Over a hundred years before a monstrous array of vacuum tubes surged into history in an overheated room in Pennsylvania, a properly attired Victorian Gentleman demonstrated an elegant little mechanism of wood and brass in a London drawing room. One of the ladies attending this demonstration brought along the daughter of a friend. She was a teenager with long dark hair, a talent for mathematics, and a weakness for wagering on horse races. When she took a close look at the device and realized what this older gentleman was trying to do, she surprised them all by joining him in an enterprise that might have altered history, had they succeeded.  Charles Babbage and his accomplice, Lady Lovelace, [Ada Byron, daughter of the Romantic poet, Lord Byron], came very close to inventing the computer more than a century before American engineers produced ENIAC (see note)** 

Even though  the "Analytical Engine"   [Babbage's machine] was yet to be  built,  Ada experimented with writing sequences of instructions [for it]. She noted the value of several particular tricks in this new art, tricks that are still essential to modern computer languages--subroutines, loops and jumps...  Ada created the loop--perhaps the most fundamental procedure in every contemporary programming language.  It was the conditional jump that brought Ada's gifts as a logician into play. She came up with yet another instruction for manipulating the card-reader, but instead of backing up and repeating a sequence of cards, this instruction enabled the card-reader to jump to another card in any part of the sequence, if a specific condition was satisfied. The addition of that little "if" to the formerly purely arithmetic list of operations meant that the program could do more than calculate. In a primitive but potentially meaningful way, the Engine could now make decisions. 

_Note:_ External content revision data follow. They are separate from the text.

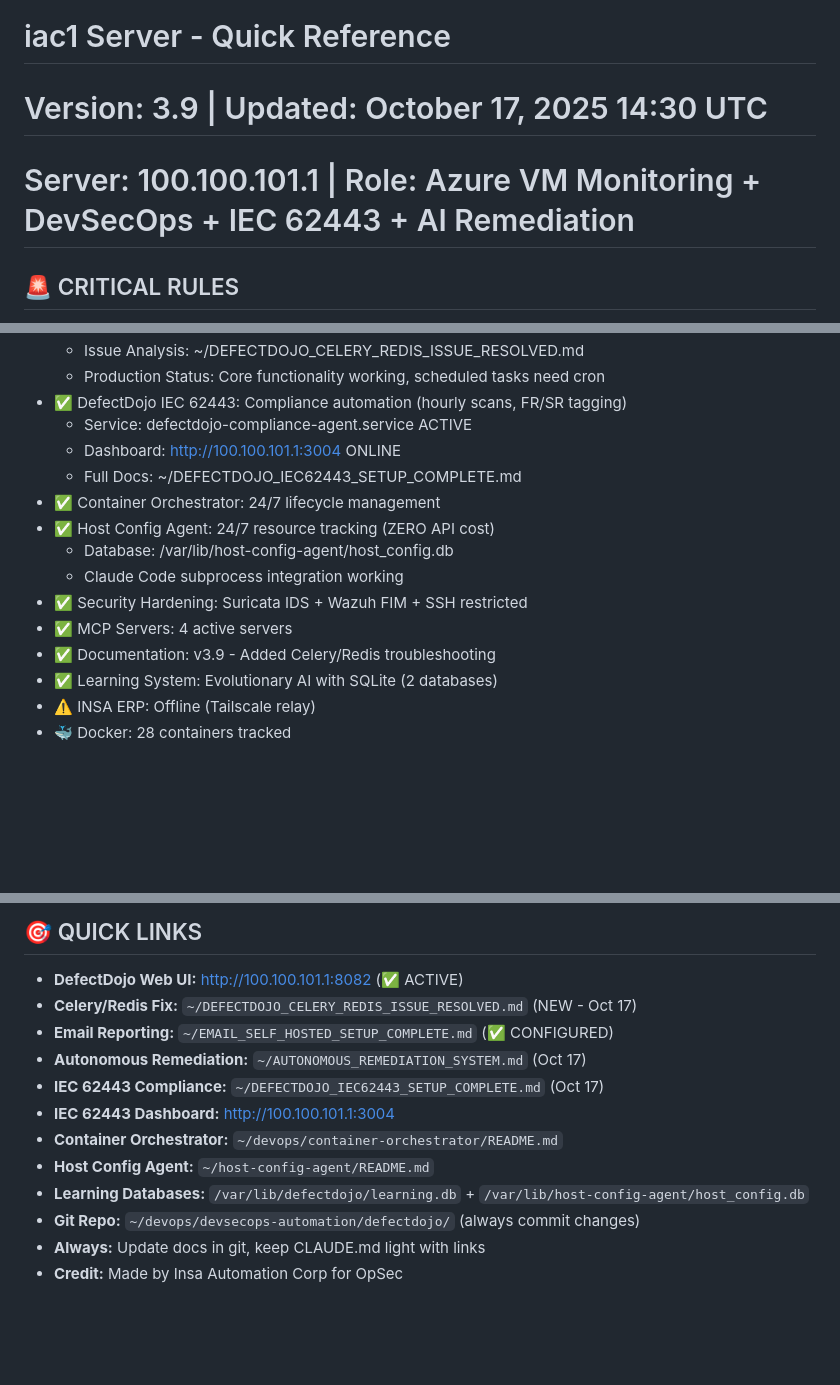
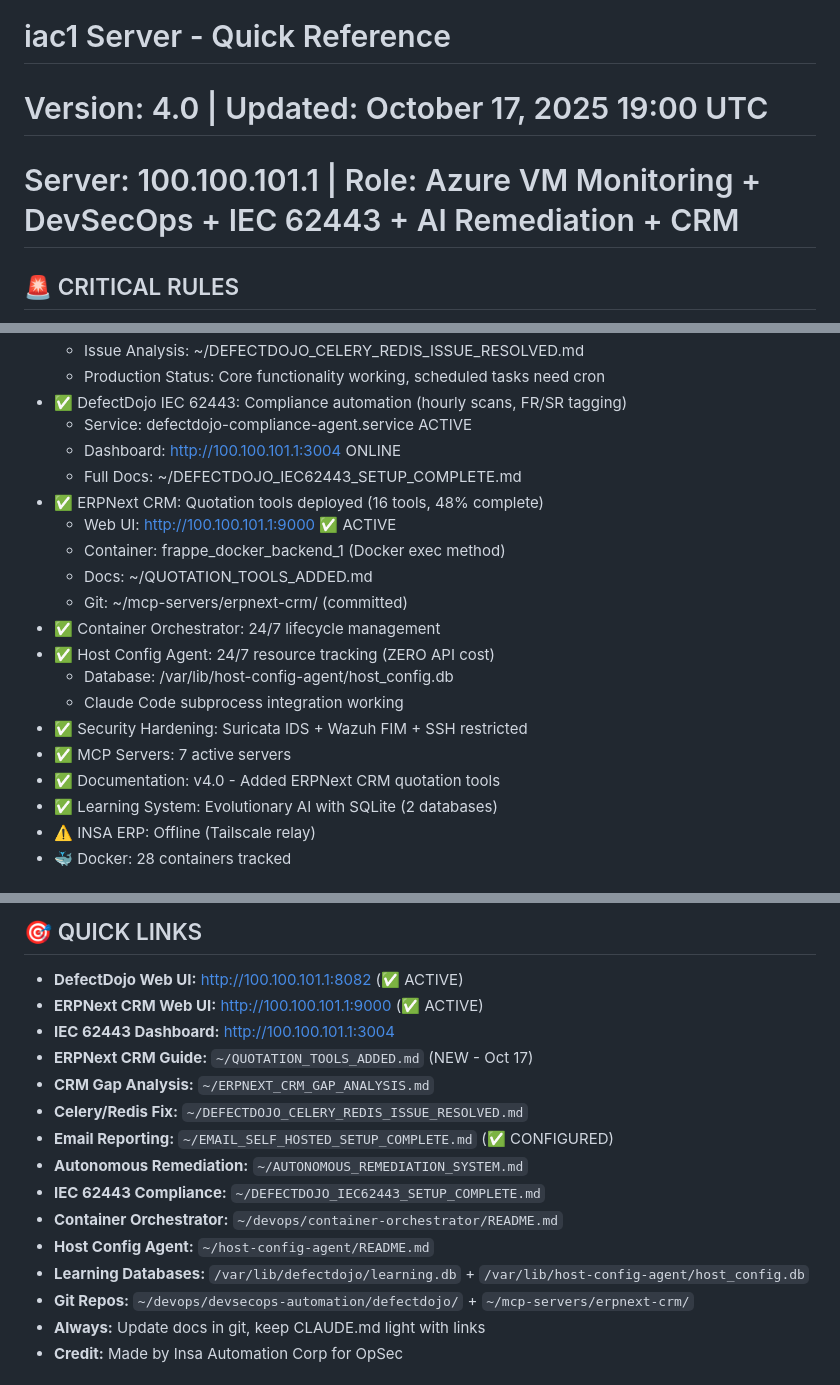
Before and after one commit to WilBtc/InsaAutomationCorp, a Markdown page: .claude/CLAUDE.md, 3 parts joined by grey strips. Rendered like a GitHub page; blank space fills up the shorter version.

```diff
--- a/.claude/CLAUDE.md
+++ b/.claude/CLAUDE.md
@@ -1,6 +1,6 @@
 # iac1 Server - Quick Reference
-# Version: 3.9 | Updated: October 17, 2025 14:30 UTC
-# Server: 100.100.101.1 | Role: Azure VM Monitoring + DevSecOps + IEC 62443 + AI Remediation
+# Version: 4.0 | Updated: October 17, 2025 19:00 UTC
+# Server: 100.100.101.1 | Role: Azure VM Monitoring + DevSecOps + IEC 62443 + AI Remediation + CRM
 
 ## 🚨 CRITICAL RULES
 - **Server Role**: Azure VM monitoring ONLY (READ-ONLY)
@@ -222,13 +256,18 @@ Git:
   - Service: defectdojo-compliance-agent.service ACTIVE
   - Dashboard: http://100.100.101.1:3004 ONLINE
   - Full Docs: ~/DEFECTDOJO_IEC62443_SETUP_COMPLETE.md
+- ✅ ERPNext CRM: Quotation tools deployed (16 tools, 48% complete)
+  - Web UI: http://100.100.101.1:9000 ✅ ACTIVE
+  - Container: frappe_docker_backend_1 (Docker exec method)
+  - Docs: ~/QUOTATION_TOOLS_ADDED.md
+  - Git: ~/mcp-servers/erpnext-crm/ (committed)
 - ✅ Container Orchestrator: 24/7 lifecycle management
 - ✅ Host Config Agent: 24/7 resource tracking (ZERO API cost)
   - Database: /var/lib/host-config-agent/host_config.db
   - Claude Code subprocess integration working
 - ✅ Security Hardening: Suricata IDS + Wazuh FIM + SSH restricted
-- ✅ MCP Servers: 4 active servers
-- ✅ Documentation: v3.9 - Added Celery/Redis troubleshooting
+- ✅ MCP Servers: 7 active servers
+- ✅ Documentation: v4.0 - Added ERPNext CRM quotation tools
 - ✅ Learning System: Evolutionary AI with SQLite (2 databases)
 - ⚠️ INSA ERP: Offline (Tailscale relay)
 - 🐳 Docker: 28 containers tracked
@@ -266,15 +305,18 @@ Test Results: 4/4 email templates working
 
 ## 🎯 QUICK LINKS
 - **DefectDojo Web UI:** http://100.100.101.1:8082 (✅ ACTIVE)
-- **Celery/Redis Fix:** `~/DEFECTDOJO_CELERY_REDIS_ISSUE_RESOLVED.md` (NEW - Oct 17)
+- **ERPNext CRM Web UI:** http://100.100.101.1:9000 (✅ ACTIVE)
+- **IEC 62443 Dashboard:** http://100.100.101.1:3004
+- **ERPNext CRM Guide:** `~/QUOTATION_TOOLS_ADDED.md` (NEW - Oct 17)
+- **CRM Gap Analysis:** `~/ERPNEXT_CRM_GAP_ANALYSIS.md`
+- **Celery/Redis Fix:** `~/DEFECTDOJO_CELERY_REDIS_ISSUE_RESOLVED.md`
 - **Email Reporting:** `~/EMAIL_SELF_HOSTED_SETUP_COMPLETE.md` (✅ CONFIGURED)
-- **Autonomous Remediation:** `~/AUTONOMOUS_REMEDIATION_SYSTEM.md` (Oct 17)
-- **IEC 62443 Compliance:** `~/DEFECTDOJO_IEC62443_SETUP_COMPLETE.md` (Oct 17)
-- **IEC 62443 Dashboard:** http://100.100.101.1:3004
+- **Autonomous Remediation:** `~/AUTONOMOUS_REMEDIATION_SYSTEM.md`
+- **IEC 62443 Compliance:** `~/DEFECTDOJO_IEC62443_SETUP_COMPLETE.md`
 - **Container Orchestrator:** `~/devops/container-orchestrator/README.md`
 - **Host Config Agent:** `~/host-config-agent/README.md`
 - **Learning Databases:** `/var/lib/defectdojo/learning.db` + `/var/lib/host-config-agent/host_config.db`
-- **Git Repo:** `~/devops/devsecops-automation/defectdojo/` (always commit changes)
+- **Git Repos:** `~/devops/devsecops-automation/defectdojo/` + `~/mcp-servers/erpnext-crm/`
 - **Always:** Update docs in git, keep CLAUDE.md light with links
 - **Credit:** Made by Insa Automation Corp for OpSec
 
```
Also changed, not shown: other parts of .claude/CLAUDE.md (+40 -6 lines).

While Ada Lovelace has been unofficially known to the inner circles of programmers since the 1950s, when card-punched batch-processing was not altogether different from Ada's kind of programming, she has been relatively unknown outside those circles until recently. In the 1970s, the U.S. Department of defense officially named its "superlanguage" after her. 
-- from Tools For Thought: The People and Ideas of the Next Computer Revolution  by Howard Rheingold

The Bride of Science: Romance, Reason, and Byron's Daughter by Benjamin Woolley is an interesting and entertaining biography of  Ada Byron, the Countess of Lovelace.


** In 1835,  Charles Babbage unveiled  plans for  his  Analytical Engine.   Babbage's machine had many of the components of a modern computer: a control unit (punched card control), memory (the store), a processor (the mill), an input device (cardreader), and an output device (a printer). Although the Analytical Engine was never built, Charles Babbage's design was a  precursor for the modern computer.